cations. Following her admission to the bar as a barrister and solicitor and development of a practice in litigation, Ms. Longworth spent three years in Canada working in information law. Before setting up her own firm in 1991 she practiced in a large corporate law firm in both Wellington and Auckland, New Zealand, in her specialty fields. Ms. Longworth is the independent chair of the New Zealand telecommunication industry’s self-regulatory body on number administration. She was the New Zealand nominee to the UNESCO meetings in Seoul and Monte Carlo in 1998 and is a member of the Sub-Commission on Communication of the New Zealand National Commission of UNESCO. She continues to work for UNESCO (Paris) on the digital divide. Ms. Longworth is the author of a report on cyberspace law, published in New Zealand in 1998 and currently in press by UNESCO (Paris), and of the leading text on New Zealand’s privacy laws. Ms. Longworth graduated with a bachelor of laws from Victoria University of Wellington, New Zealand, and a master of laws from Osgoode Hall, York University, Canada.
Lulama Makhubela is the manager of research information for the South African National Research Foundation. Earlier she was a senior lecturer in the Department of Library and Information Science at the University of the Western Cape. She earned her master’s degree in librarianship at the College of Librarianship, Wales, and her Ph.D. in library and information science from the University of the Western Cape. She is a member of the South African CODATA Committee.

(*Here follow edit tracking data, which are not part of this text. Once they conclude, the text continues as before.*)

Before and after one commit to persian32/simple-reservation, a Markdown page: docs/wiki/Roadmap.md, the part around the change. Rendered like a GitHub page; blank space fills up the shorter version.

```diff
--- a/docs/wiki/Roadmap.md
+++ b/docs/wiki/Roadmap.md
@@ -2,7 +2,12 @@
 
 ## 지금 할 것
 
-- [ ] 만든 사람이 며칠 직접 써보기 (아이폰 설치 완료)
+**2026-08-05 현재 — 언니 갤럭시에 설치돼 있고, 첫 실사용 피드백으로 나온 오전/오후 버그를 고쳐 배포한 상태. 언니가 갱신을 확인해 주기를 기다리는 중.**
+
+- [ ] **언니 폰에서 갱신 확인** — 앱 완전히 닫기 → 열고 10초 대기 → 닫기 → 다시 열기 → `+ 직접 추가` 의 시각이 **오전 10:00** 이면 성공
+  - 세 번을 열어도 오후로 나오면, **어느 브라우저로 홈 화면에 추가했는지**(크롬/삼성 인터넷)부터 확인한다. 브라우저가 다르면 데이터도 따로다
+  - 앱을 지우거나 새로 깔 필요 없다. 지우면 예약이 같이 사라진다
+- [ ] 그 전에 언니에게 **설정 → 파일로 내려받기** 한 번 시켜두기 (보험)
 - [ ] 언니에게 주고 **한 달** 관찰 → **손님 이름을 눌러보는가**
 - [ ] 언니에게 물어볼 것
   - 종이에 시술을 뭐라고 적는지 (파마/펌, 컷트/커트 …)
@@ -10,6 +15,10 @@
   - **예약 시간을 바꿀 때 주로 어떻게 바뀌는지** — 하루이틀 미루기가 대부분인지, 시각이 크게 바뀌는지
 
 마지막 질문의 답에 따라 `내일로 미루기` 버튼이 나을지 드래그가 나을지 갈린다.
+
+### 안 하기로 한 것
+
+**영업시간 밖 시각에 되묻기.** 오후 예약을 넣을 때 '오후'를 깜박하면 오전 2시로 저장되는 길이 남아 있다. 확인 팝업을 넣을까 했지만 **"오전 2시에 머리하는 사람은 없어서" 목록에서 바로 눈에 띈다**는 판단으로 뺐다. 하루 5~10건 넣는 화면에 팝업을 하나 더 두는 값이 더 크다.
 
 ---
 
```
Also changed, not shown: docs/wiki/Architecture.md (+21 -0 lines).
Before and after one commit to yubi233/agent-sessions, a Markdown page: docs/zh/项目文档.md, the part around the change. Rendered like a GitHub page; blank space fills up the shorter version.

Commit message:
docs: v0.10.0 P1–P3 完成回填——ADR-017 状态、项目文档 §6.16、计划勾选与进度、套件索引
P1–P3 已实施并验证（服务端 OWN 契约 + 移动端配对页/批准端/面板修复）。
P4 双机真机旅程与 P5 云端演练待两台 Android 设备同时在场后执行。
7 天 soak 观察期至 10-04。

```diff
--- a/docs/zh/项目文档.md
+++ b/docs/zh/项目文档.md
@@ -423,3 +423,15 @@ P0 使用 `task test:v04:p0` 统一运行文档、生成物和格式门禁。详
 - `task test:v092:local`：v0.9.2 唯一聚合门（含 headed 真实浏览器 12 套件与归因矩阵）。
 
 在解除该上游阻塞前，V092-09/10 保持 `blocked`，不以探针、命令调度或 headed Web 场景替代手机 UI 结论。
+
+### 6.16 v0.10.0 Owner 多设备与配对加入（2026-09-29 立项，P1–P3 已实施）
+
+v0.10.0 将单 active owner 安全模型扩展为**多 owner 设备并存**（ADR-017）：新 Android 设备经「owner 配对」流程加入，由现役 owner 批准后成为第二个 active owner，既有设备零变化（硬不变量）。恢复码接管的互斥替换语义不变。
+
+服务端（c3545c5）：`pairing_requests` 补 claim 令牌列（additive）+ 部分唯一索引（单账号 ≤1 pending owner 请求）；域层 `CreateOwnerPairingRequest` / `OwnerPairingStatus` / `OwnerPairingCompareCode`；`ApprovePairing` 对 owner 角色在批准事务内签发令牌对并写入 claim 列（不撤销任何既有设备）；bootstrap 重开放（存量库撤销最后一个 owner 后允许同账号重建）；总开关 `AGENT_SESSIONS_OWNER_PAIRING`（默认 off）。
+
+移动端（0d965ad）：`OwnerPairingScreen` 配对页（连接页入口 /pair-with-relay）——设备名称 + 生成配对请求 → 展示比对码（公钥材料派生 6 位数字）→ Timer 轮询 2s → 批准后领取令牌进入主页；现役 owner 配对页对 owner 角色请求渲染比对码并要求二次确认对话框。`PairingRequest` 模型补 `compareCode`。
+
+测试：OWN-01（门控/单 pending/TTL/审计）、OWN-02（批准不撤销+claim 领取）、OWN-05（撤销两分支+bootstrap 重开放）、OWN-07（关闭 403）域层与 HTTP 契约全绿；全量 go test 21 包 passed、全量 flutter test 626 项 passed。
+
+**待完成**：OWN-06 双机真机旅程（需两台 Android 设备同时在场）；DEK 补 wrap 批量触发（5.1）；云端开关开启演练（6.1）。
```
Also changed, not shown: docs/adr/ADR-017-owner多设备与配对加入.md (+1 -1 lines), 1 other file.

Erik Sandewall is a professor of computer science and vice-rector at Linköping University, Sweden. Dr. Sandewall is a member of the Royal Swedish Academy of Sciences, the Royal Swedish Academy of Engineering Sciences, and a fellow of the American Association for Artificial Intelligence. He received his Ph.D. from Uppsala University, after spending a year of doctoral studies at the Stanford Artificial Intelligence Laboratory. He has also been a visiting associate professor at the Massachusetts Institute of Technology Artificial Intelligence Laboratory. He was recently appointed as the chair of the ICSU Press.
Mary Waltham is an independent consultant. She was most recently the president and publisher of Nature and the Nature family of journals in the United States, and formerly the managing director and publisher of The Lancet in the United Kingdom. She founded her own consulting company two years ago. Its purpose is to help international scientific, technical, and medical publishers to confront the rapid change that the networked economy poses to their traditional business models, and to develop the new opportunities to build publications that deliver outstanding scientific and economic value. Ms. Waltham has worked at a senior level in science and medical publishing companies across a range of media, which include textbooks, magazines, newsletters, journals, and open learning materials. She served on the National Research Council’s Committee on Community Standards for Sharing Publication-Related Data and Materials and the Steering Committee for the Symposium on Electronic Scientific, Technical, and Medical Journal Publishing and Its Implications.
Ferris Webster is a professor of oceanography in the College of Marine Studies of the University of Delaware. He received his B.Sc. and M.Sc. degrees in physics at the University of Alberta and his Ph.D. in geophysics at the Massachusetts Institute of Technology. Beginning at the Woods Hole Oceanographic Institution he has held a number of scientific positions, becoming senior scientist, chairman of the Physical Oceanography Department, and associate director for research. During this period he spent a sabbatical year at the National Institute of Oceanography in England. Between 1978 and 1982 Dr. Webster served as assistant administrator for research and development of the National Oceanic and Atmospheric Administration. In 1982 he became a senior fellow with the National Research Council. He joined the University of Delaware in 1983, where he serves as the director of the Oceanography Program. His research interests include the role of the ocean in climate change, ocean variability, time series analysis, and oceanographic data management and processing. Since 1994 he has served as the chairman of the Panel on World Data Centers of the International Council for Science. He is also the chair of the ICSU-CODATA ad hoc Working Group on Access to Data and Information, and served as chair of the National Research Council’s Committee on Geophysical and Environmental Data.